3.4 Conclusion

4 The objective of the international drug control system: limitation of drugs to medical and scientific purposes

4.1 The need to understand the limitation of drugs to medical and scientific purposes

4.2 The meaning of the limitation of all drug-related activities to medical and scientific purposes

4.3 Exceptions to the limitation of drugs to medical and scientific purposes within the international drug control system

4.4 Options to deviate from the limitation of drugs to medical and scientific purposes in the international drug control system

4.5 Does international human rights law conflict with the limitation of drugs to medical and scientific purposes?

4.6 Conclusion

5 The material scope of the international drug control system

5.1 Substances limited to medical and scientific purposes

5.2 Modification of the scope of application of the international drug control system (scheduling)

5.3 Prospects for exempting cannabis and the coca leaf from drug control’s scope of application

5.4 The challenge of regulating uncertainty: the rise of new psychoactive substances and the international drug control system

5.5 Conclusion

6 Challenges to the implementation of the international drug control system
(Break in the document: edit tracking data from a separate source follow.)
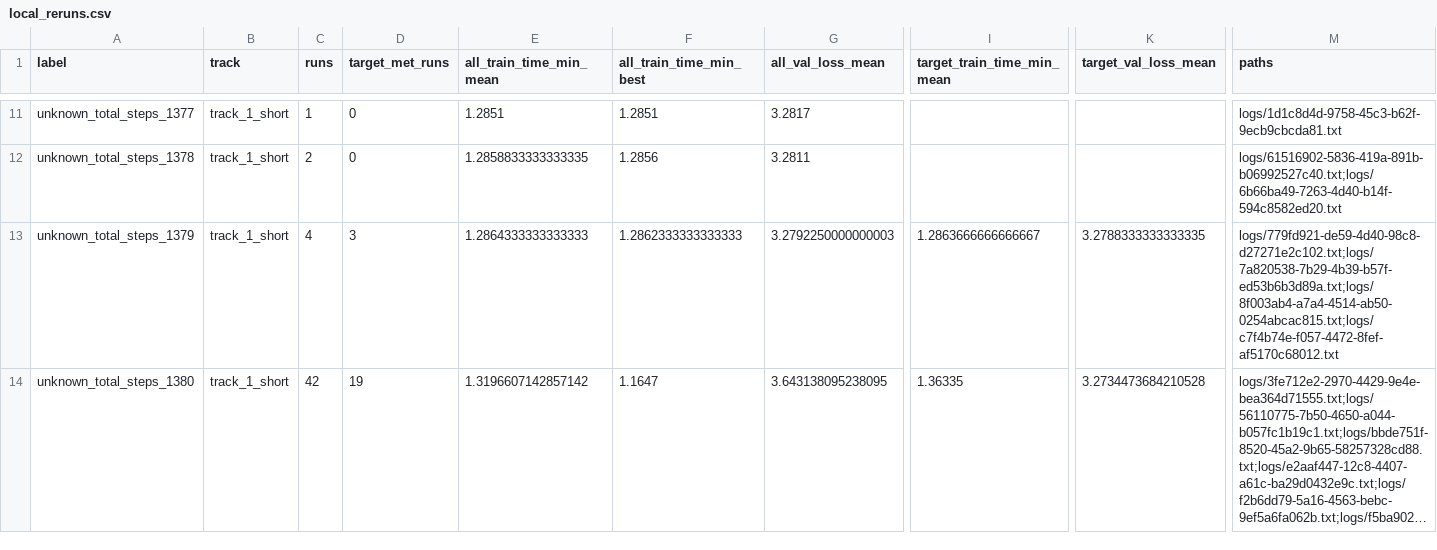
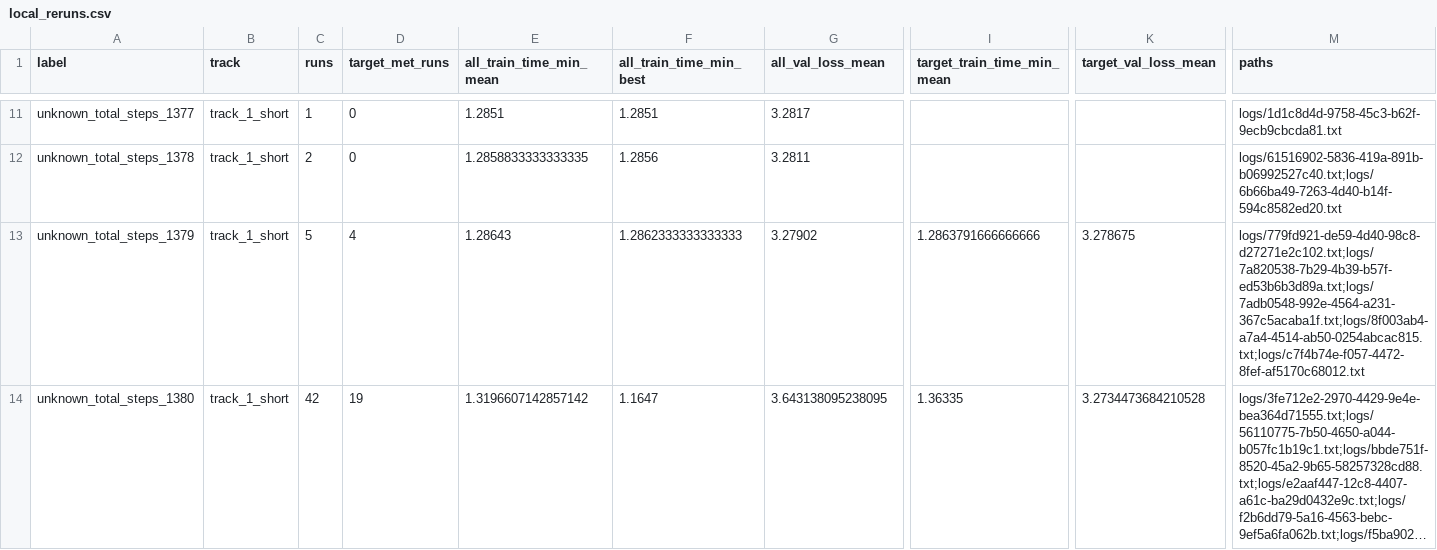
Before and after one commit to novitalabs/modded-nanogpt, a CSV file: experiments/results/local_reruns.csv, drawn as a sheet; only a part is shown, gaps mark what is left out; long unchanged cells end in …; the diff names each change by its address in the sheet, - before the commit and + after, or states it on an @@ line.

```diff
--- a/experiments/results/local_reruns.csv
+++ b/experiments/results/local_reruns.csv
-C13 (runs): 4
+C13 (runs): 5
-D13 (target_met_runs): 3
+D13 (target_met_runs): 4
-E13 (all_train_time_min_mean): 1.2864333333333333
+E13 (all_train_time_min_mean): 1.28643
-G13 (all_val_loss_mean): 3.2792250000000003
+G13 (all_val_loss_mean): 3.27902
-I13 (target_train_time_min_mean): 1.2863666666666667
+I13 (target_train_time_min_mean): 1.2863791666666666
-K13 (target_val_loss_mean): 3.2788333333333335
+K13 (target_val_loss_mean): 3.278675
-M13 (paths): logs/779fd921-de59-4d40-98c8-d27271e2c102.txt;logs/7a820538-7b29-4b39-b57f-ed53b6b3d89a.txt;logs/8f003ab4-a7a4-4514-ab50-0254abcac815.txt;logs/c7f4b74e-f057-4472-8fef-af5170c68012.txt
+M13 (paths): logs/779fd921-de59-4d40-98c8-d27271e2c102.txt;logs/7a820538-7b29-4b39-b57f-ed53b6b3d89a.txt;logs/7adb0548-992e-4564-a231-367c5acaba1f.txt;logs/8f003ab4-a7a4-4514-ab50-0254abcac815.txt;logs/c7f4b74e-f057-4472-8fef-af5170c68012.txt
```
Also changed, not shown: experiments/results/log_results.csv, 3 other files.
6.1 Control of the licit supply chain: achieving a balance between limiting and ensuring an adequate availability of drug supply?

6.2 Suppression of illicit supply: the UN Drug Conventions as a punitive and sanction-oriented system of control?

6.3 Demand-reduction obligations providing for a human- and health-oriented treatment of drug users?

6.4 Fairness and the premise of the international drug control system to limit drugs to medical and scientific purposes by relying on a control of drug supply

6.5 Conclusion

7 Concluding remarks and outlook

Bibliography

Index

About the Author

Daniel Wisehart is an associate at Wach + Meckes LLP, Munich. He has previously worked as a researcher at the Universität Potsdam and the Universität Freiburg and clerked for the European Court of Human Rights.

About the Series

Routledge Research in International Law

The series offers a space for new and emerging scholars of international law to publish original arguments, as well as presenting alternative perspectives from more established names in international legal research.  Works cover both the theory and practice of international law, presenting innovative analyses of the nature and state of international law itself as well as more specific studies within particular disciplines. The series will explore topics such as the changes to the international legal order, the processes of law-making and law-enforcement, as well as the range of actors in public international law. The books will take a variety of different methodological approaches to the subject including interdisciplinary, critical legal studies, feminist, and Third World approaches, as well as the sociology of international law. Looking at the past, present and future of international law the series reflects the current vitality and diversity of international legal scholarship.

Learn more…

Subject Categories

BISAC Subject Codes/Headings:
LAW000000
LAW / General
LAW026000
LAW / Criminal Law / General
LAW046000
LAW / Health
LAW051000
LAW / International
LAW093000
LAW / Medical Law & Legislation